**Exercise goal:** Pull out every line from the listing that has the word "subgraph".

**Dataset:**
◆ ◆ ◆ ◆
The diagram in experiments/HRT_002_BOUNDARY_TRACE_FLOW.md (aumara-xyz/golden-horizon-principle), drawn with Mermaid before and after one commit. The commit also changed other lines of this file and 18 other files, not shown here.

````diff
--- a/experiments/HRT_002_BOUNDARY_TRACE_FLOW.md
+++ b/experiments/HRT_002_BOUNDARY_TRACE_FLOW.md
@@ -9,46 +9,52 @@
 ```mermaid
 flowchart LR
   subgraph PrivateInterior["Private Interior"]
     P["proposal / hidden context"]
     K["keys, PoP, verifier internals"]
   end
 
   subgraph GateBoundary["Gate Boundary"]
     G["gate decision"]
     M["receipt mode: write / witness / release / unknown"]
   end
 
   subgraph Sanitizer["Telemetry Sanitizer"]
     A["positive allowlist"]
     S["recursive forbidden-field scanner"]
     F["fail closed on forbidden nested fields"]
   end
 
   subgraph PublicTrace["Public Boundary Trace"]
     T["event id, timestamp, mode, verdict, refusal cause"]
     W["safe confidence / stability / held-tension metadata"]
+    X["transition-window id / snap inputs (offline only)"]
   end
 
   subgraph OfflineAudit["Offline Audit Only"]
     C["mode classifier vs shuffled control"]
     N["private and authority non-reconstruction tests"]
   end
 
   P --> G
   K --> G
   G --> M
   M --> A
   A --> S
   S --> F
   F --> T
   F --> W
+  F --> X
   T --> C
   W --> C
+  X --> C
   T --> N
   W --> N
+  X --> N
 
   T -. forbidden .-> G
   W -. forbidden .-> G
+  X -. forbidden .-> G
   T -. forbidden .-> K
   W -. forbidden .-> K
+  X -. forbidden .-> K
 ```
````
◆ ◆ ◆ ◆
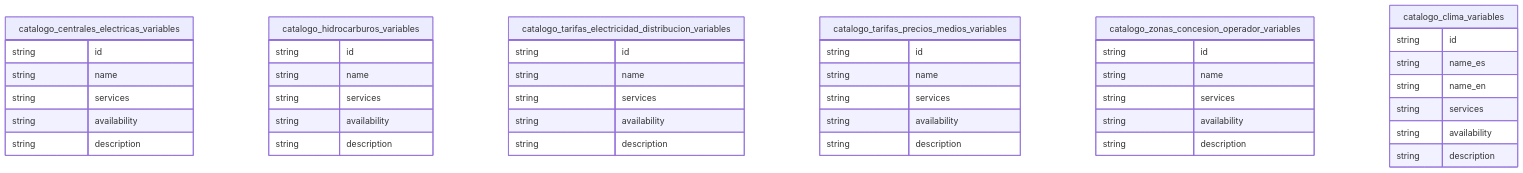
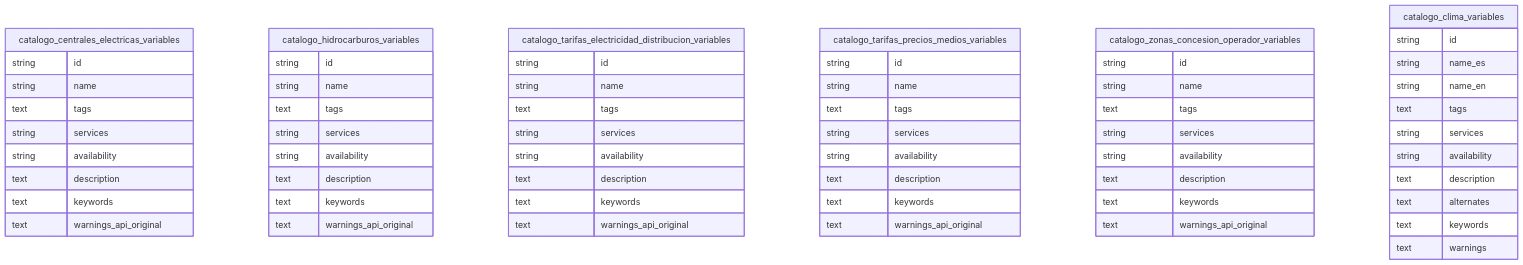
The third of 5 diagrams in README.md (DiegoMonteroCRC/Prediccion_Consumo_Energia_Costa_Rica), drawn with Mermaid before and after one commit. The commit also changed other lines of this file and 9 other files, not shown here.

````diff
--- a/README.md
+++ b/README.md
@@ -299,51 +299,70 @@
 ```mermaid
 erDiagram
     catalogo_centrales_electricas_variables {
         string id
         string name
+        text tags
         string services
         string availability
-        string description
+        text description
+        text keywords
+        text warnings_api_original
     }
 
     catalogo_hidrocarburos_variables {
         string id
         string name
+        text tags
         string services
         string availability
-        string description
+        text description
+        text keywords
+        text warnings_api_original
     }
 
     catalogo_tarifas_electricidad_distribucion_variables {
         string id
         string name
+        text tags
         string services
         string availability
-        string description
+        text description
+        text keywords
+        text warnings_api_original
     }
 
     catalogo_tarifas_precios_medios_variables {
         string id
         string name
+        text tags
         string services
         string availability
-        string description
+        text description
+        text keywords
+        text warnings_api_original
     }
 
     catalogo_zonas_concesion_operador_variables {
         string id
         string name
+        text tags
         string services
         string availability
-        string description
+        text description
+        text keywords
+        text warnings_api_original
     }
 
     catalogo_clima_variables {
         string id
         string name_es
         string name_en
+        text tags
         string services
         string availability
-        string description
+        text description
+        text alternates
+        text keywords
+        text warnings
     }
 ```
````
◆ ◆ ◆ ◆
**Solution to the exercise:**
   subgraph PrivateInterior["Private Interior"]
   subgraph GateBoundary["Gate Boundary"]
   subgraph Sanitizer["Telemetry Sanitizer"]
   subgraph PublicTrace["Public Boundary Trace"]
   subgraph OfflineAudit["Offline Audit Only"]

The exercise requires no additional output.